The illegal migrants brought to the United States by their illegal migrant parents “are true and legitimate heirs … of our founders,” House Speaker Rep. Nancy Pelosi (D-CA) said in a Thursday speech on the House floor.
Pelosi made her claims as Democrats prepared to vote through an amnesty for at least three million migrants who are now labeled under several categories. They include the many illegals who were brought to the United States as children by their parents. Democrats refer to the child-arrivals as “dreamers,” even though Americans are also dreamers.
This legislation is protecting “dreamers,” and TPS [Temporary Protected Status] and DED [Deferred Enforced Departure] recipients, honors the truth that immigrants are the constant reinvigoration of our country.
When they come here with their hopes and dreams and aspirations, these parents bringing their children, their hopes and dreams and aspirations for a better future for their children, that courage, that determination, those aspirations, are American traits, and they all make America more American, with all of that.
Indeed they are true and legitimate heirs, these dreamers are, of our founders. E Pluribus Unum, from many one, we talk about that all the time.
Pelosi continued to praise illegal migrants while ignoring the dreams and aspirations of Americans, as well as the needs of the 17 million unemployed Americans:
They’re our teachers, they’re our professionals. They’re our CEOs. They’re entrepreneurs, they contribute to our community in every way …
Millions of Americans have come together to organize and mobilize for dreamers: Labor leaders, business community, faith organizations, national security officials, law enforcement, more and more. …
The true VIPs of the moment, are the dreamers and immigrants who have spoken out with great dignity and eloquence, refusing to be forced back into the shadow.
The praise for illegals echoes the progressive view that America is not a homeland for American citizens, but is instead only an idea, or only a “Nation of Immigrants” that is open to any foreigner, regardless of what ordinary Americans prefer. The view is increasingly pushed by wealthy Americans, in part, because it boosts their stock market wealth with additional cheap workers, consumers, and renters.

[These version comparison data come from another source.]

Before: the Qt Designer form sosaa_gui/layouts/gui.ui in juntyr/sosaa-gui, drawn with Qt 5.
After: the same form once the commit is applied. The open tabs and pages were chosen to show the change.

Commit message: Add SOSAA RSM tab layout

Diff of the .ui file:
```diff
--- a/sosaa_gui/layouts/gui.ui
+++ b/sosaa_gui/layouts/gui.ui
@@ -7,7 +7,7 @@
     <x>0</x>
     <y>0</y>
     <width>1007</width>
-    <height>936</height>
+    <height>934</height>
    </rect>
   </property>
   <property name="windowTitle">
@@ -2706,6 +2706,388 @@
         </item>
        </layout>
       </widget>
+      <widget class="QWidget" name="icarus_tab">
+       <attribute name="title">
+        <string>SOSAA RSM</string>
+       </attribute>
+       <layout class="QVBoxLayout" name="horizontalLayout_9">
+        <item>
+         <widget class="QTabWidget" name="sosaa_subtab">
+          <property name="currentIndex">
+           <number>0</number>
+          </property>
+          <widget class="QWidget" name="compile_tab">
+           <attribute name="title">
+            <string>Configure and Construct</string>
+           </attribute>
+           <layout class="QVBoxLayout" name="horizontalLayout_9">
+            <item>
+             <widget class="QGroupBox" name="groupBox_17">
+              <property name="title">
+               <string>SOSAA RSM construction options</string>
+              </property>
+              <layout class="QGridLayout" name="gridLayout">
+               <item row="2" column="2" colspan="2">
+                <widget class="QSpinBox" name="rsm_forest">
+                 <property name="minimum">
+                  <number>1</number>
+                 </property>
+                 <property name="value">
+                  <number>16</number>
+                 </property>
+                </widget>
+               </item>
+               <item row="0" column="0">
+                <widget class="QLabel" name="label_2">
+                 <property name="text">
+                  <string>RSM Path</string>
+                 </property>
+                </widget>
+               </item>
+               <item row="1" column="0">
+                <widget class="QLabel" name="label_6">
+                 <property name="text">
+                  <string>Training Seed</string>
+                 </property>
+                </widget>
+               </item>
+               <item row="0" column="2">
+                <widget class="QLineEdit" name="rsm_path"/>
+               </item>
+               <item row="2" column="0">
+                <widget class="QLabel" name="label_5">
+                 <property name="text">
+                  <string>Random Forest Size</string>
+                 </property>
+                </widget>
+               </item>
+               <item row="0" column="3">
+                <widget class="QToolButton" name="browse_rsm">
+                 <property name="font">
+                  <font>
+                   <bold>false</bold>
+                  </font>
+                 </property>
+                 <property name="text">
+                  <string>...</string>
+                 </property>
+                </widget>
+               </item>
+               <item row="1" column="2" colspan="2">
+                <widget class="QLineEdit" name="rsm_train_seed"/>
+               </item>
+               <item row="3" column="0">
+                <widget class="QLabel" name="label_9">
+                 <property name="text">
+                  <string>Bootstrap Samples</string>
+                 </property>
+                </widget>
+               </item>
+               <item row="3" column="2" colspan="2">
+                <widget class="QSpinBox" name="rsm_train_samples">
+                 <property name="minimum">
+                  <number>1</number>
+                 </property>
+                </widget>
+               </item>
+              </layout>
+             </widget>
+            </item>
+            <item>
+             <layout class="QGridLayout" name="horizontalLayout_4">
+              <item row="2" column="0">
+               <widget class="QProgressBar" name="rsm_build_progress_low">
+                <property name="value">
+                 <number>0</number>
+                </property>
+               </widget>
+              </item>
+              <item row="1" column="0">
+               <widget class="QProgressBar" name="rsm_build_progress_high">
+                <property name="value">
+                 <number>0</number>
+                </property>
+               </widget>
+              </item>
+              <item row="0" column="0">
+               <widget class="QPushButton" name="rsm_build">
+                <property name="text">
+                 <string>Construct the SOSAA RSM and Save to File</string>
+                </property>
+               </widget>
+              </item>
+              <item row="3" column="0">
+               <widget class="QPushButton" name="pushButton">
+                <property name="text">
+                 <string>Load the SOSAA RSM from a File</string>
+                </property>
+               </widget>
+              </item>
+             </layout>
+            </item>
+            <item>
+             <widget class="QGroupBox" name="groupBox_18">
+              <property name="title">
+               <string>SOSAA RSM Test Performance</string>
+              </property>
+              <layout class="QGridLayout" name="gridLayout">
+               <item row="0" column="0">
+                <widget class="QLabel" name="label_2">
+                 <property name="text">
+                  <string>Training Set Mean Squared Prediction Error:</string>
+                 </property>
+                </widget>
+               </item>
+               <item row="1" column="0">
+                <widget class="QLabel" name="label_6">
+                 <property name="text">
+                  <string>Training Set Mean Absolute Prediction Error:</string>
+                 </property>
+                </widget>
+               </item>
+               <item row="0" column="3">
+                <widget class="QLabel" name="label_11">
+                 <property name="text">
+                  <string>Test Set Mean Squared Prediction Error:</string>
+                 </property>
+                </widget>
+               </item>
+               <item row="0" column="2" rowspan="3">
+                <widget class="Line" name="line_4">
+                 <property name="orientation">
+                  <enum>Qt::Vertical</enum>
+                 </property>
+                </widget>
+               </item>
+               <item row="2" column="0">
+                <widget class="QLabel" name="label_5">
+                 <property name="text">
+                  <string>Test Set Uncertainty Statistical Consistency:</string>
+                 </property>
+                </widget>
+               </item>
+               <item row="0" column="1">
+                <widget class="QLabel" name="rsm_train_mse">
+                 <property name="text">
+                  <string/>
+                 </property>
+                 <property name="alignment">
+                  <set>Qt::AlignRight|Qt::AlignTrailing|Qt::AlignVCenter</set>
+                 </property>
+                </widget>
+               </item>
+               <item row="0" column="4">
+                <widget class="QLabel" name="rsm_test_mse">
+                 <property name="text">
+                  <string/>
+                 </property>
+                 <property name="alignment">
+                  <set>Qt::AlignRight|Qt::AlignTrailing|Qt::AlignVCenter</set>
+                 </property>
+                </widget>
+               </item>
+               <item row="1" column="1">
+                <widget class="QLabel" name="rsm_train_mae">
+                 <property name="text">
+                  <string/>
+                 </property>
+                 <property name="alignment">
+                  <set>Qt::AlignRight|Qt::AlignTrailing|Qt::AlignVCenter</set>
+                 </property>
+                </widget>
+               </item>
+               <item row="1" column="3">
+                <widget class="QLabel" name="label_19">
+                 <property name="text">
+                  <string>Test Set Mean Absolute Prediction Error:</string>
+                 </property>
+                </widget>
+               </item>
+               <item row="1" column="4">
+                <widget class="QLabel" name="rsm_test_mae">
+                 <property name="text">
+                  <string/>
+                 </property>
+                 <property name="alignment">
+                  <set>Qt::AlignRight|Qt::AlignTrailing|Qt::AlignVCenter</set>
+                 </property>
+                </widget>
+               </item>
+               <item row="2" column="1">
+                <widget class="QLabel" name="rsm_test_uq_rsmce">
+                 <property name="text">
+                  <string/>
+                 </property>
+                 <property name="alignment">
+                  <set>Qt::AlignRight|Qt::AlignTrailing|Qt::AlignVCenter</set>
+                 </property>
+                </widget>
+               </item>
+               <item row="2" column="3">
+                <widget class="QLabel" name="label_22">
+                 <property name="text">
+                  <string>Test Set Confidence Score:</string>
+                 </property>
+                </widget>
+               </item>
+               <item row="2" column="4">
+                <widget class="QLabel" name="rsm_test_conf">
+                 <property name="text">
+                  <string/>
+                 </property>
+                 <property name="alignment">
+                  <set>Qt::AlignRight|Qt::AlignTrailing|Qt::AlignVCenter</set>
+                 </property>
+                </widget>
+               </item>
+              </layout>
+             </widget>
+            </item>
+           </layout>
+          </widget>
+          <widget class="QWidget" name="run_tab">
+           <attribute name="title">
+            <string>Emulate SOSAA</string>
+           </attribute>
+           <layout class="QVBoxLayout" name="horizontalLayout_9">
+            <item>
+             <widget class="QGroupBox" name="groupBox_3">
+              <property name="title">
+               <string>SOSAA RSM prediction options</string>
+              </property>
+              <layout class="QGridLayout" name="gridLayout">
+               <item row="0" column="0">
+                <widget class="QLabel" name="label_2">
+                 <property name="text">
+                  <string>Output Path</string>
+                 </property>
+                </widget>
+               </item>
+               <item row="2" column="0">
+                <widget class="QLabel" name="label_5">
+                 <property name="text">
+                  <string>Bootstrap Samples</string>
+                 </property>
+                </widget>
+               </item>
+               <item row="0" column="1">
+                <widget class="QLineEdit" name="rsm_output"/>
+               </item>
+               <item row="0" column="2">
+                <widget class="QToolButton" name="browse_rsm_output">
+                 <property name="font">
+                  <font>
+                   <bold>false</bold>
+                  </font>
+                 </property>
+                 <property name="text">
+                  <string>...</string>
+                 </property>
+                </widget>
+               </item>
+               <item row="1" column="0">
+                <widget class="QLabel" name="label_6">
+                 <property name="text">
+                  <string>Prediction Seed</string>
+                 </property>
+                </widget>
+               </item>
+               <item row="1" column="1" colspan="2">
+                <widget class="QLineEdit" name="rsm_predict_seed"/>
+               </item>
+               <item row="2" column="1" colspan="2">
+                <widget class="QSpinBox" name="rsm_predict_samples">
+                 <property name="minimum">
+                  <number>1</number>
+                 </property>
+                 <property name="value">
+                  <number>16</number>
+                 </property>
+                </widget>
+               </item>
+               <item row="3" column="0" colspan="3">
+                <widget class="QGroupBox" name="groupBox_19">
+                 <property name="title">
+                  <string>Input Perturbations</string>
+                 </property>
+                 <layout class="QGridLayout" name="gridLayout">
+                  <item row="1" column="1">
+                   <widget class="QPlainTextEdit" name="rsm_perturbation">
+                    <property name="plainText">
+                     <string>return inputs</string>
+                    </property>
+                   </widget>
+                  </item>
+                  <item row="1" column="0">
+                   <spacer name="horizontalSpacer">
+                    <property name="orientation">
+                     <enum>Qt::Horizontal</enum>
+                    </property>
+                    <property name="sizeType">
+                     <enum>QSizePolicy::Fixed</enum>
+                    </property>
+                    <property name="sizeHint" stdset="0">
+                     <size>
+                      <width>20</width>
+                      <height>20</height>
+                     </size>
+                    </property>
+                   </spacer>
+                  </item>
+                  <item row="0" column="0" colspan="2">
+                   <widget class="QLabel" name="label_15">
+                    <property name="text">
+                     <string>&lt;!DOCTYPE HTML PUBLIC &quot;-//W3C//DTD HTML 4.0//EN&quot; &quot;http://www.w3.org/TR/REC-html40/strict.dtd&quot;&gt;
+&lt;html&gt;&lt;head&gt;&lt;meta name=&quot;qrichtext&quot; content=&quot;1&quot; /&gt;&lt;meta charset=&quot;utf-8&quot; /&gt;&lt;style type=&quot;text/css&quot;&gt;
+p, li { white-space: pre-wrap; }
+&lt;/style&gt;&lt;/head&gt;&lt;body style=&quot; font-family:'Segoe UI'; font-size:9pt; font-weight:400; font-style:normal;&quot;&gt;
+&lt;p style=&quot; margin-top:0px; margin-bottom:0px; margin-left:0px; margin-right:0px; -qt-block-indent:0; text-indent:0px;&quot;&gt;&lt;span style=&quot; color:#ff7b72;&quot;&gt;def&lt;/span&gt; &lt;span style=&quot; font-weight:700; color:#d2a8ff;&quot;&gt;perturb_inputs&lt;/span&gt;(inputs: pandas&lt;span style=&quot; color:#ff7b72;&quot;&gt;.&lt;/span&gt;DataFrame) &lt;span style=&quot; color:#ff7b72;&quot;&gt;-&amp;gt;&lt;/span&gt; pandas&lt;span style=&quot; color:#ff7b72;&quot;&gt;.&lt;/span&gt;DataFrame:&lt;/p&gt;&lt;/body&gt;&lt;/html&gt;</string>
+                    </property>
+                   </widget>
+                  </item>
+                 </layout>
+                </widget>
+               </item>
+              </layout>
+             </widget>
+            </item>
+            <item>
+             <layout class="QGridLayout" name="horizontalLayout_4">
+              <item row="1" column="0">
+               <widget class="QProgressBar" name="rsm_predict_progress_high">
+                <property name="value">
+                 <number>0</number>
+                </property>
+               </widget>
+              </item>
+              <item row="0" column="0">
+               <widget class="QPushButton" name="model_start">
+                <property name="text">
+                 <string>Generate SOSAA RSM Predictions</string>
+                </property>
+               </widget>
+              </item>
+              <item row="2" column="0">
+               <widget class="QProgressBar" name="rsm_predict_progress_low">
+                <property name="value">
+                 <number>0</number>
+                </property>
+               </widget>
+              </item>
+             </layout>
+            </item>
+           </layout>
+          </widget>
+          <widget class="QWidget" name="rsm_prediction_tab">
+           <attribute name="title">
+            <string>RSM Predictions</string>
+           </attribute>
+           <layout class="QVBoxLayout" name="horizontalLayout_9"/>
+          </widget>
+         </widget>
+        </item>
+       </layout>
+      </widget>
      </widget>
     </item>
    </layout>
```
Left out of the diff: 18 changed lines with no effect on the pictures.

Pelosi’s pitch matches the recommendations of business-funded pro-amnesty pollsters. On March 10, Breitbart News reported the pollsters’ advice to Democrats who are worried about voting for the amnesties amid public opposition:
It is better to focus on all of the aforementioned sympathetic details of those affected [by an amnesty] than to make economic arguments, including arguments about wages or demand for labor. As we have seen in the past, talking about immigrants doing jobs Americans won’t do is not a helpful frame, and other economic arguments are less effective than what is recommended above.
Again, dreamers, TPS, DED recipients are American in every way. They have lived and worked in our country for decades, if not their entire lives, and they are integral threads in the fabric of our nation … Dreamers power our businesses, our economy, our CEOs, and taxpayers — all of them do. They advance innovation in America’s technological edge as entrepreneurs and researchers. They protect our national security and military might and service members and civilian experts.
So many of the frontline of the pandemic [are illegals] — first responders transportation sanitation, food workers, our teachers, our teachers, our teachers. There’s so much of our country.
These [illegal] immigrant communities strengthen, enrich, and ennoble our nation, and they must be allowed to stay.
Pelosi quoted the 1987 exit speech by President Ronald Reagan, who later revealed that he learned to regret his support for the 1986 amnesty:
I always love to quote President Reagan in his last speech as President of the United States. His last speech — this is his last message as President to the American people. He said, “Thanks to each wave of new arrivals to this land of opportunity, we’re a nation for every young, forever bursting with energy and new ideas, and always on the cutting edge, always leading the world into the next frontier. This quality is vital to the future, our future as a nation. If we ever close the door to new Americans, our leadership in the world would soon be lost.”
With that, I urge a bipartisan vote and yield back the balance of my time.
For years, a wide variety of pollsters have shown deep and broad American opposition to legal migration, labor migration, and to the inflow of temporary contract workers into jobs sought by young U.S. graduates.
The multiracial, cross-sex, non-racist, class-based, intra-Democratic, and solidarity-themed opposition to labor migration coexists with generally favorable personal feelings toward legal immigrants and toward immigration in theory — despite the media magnification of many skewed polls and articles that still push the 1950s corporate “Nation of Immigrants” claim.
The deep public opposition is built on the widespread recognition that migration moves money from employees to employers, from families to investors, from young to old, from children to their parents, from homebuyers to real estate investors, and from the central states to the coastal states.